Roti Babi is a Penang Peranakan dish which I have been quite curious about since I read the recipe in Debbie Teoh’s book. Bread slices coated generously with an egg batter reminds me much of traditional French toast, a childhood delight for my sister and I, only that in Roti Babi the bread is much thicker and stuffed with an “inti” (filling) made up of minced pork and onions. What is more intriguing is the “rempah” (spice paste) used in the filling, which consist of ketumbar (coriander seeds), buah pala (nutmeg) and cekur (lesser galangal aka “sand ginger”). I can already imagine how wonderfully perfumed the inti will be just from reading the recipe and yet at the same time, wonder how cekur actually tastes like as I’d not used it in cooking before!
Babi Ayam Pongteh is very old-school cooking from the Peranakan home. It usually manifests as the pork, or the chicken version and never quite the both of them together. But then, their flavours compliment each other very well. If pork bones and an old hen are the quintessential ingredients to good stock making in Chinese cuisine, I don’t see why it cannot be extended to this dish as well!
For me, the Peranakan culture is probably the most intriguing bit of Southeast Asian history. There are so many stories and theories which attempt to explain their origins but none so far has been rock solid. And precisely because of this shroud of vagueness that lends the Peranakan heritage a veil of mystery. Yet, the inter-marriage between the Chinese and Malays then yielded the “Straits Chinese” community which encapsulates the very essence of these two cultures, alongside influences from the Indians and even Europeans which colonised this part of the world. It is this “melting pot” of cultural and historical bearings that nurtured the Peranakan culture to be rich and colorful as we know it today. Through their architecture and handicraft like sewing and beadwork, we saw how the Peranakans brought together elements of the East and West and slowly over generations yielded it to become their uniquely own. But personally, I feel that the spirit of Peranakan culture, like many other cultures, lies in their food.

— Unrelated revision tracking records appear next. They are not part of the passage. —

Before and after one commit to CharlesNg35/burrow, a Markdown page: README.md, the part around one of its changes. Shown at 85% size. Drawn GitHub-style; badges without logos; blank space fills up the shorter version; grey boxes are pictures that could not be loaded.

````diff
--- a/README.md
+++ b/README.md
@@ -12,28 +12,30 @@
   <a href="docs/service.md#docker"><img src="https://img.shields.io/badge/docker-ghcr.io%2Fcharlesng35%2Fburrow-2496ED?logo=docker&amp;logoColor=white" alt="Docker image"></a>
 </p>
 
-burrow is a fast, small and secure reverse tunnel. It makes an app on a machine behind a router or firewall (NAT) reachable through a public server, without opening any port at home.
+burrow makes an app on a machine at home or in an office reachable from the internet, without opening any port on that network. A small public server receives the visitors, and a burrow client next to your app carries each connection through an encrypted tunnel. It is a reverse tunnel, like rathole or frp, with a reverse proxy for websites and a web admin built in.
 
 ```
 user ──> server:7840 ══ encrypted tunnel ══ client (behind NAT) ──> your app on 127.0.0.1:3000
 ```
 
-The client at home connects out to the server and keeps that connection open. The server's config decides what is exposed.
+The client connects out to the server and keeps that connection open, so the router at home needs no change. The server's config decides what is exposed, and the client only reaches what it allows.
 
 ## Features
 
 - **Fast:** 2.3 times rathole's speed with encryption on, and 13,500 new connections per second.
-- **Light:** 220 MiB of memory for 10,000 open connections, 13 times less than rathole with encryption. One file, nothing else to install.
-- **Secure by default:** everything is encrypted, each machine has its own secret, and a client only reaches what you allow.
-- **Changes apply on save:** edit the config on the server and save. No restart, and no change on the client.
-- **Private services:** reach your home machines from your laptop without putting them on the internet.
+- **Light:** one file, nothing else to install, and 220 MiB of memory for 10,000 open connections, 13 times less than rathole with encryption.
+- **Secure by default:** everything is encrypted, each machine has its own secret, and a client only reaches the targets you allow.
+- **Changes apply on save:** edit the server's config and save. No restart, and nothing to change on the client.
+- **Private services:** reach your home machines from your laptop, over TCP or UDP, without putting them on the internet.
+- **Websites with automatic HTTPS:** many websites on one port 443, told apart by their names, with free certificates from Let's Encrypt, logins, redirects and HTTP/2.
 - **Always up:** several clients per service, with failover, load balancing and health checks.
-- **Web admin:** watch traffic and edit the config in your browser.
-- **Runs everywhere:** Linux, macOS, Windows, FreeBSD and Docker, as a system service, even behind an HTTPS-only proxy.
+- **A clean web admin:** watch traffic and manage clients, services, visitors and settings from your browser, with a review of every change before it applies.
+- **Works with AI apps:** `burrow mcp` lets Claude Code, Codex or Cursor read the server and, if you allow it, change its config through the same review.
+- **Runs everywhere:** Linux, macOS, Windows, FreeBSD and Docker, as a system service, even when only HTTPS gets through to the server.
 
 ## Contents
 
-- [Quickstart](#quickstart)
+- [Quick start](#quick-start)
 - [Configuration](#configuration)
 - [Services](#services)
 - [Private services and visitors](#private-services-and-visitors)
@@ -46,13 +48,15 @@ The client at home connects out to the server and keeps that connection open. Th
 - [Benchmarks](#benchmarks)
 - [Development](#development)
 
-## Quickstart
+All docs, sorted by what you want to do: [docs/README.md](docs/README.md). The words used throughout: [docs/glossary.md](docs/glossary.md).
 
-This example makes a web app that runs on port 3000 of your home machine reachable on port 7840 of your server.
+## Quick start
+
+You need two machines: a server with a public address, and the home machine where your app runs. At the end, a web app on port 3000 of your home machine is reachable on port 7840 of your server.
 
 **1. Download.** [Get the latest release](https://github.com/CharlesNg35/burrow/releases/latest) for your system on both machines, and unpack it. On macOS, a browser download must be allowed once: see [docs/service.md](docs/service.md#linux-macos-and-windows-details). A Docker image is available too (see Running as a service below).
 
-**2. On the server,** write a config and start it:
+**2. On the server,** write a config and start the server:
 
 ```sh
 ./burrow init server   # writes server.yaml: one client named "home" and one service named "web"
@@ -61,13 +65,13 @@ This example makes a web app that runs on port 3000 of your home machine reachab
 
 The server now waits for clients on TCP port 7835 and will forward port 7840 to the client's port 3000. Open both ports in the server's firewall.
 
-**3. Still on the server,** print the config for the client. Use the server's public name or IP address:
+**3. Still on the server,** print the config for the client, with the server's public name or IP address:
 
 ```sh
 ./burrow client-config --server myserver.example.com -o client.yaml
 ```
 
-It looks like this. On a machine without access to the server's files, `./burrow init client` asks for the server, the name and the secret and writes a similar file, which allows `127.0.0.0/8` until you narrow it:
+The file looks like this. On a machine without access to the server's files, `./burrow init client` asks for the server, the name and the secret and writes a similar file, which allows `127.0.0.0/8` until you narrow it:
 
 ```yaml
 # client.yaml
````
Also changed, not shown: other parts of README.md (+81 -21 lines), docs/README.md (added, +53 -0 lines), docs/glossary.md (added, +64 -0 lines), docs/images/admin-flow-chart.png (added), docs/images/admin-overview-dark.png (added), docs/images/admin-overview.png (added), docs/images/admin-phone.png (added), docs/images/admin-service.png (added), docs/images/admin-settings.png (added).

My first experience with Peranakan food outside of the household was actually at the most uncanny of all places, Pow Sing Chicken Rice 報喜 at Serangoon Gardens. Their chicken rice is fairly decent but unfortunately the same cannot be said for the standard of the Nyonya dishes on their menu. Alas, the quality of the food wasn’t fantastic but the liberal use of tau cheo (fermented bean paste) in addition to a hoard of spices, and the eccentricity of buah keluak’s appearance which can only be matched with its taste… the dining experience left quite an impression, both good and bad…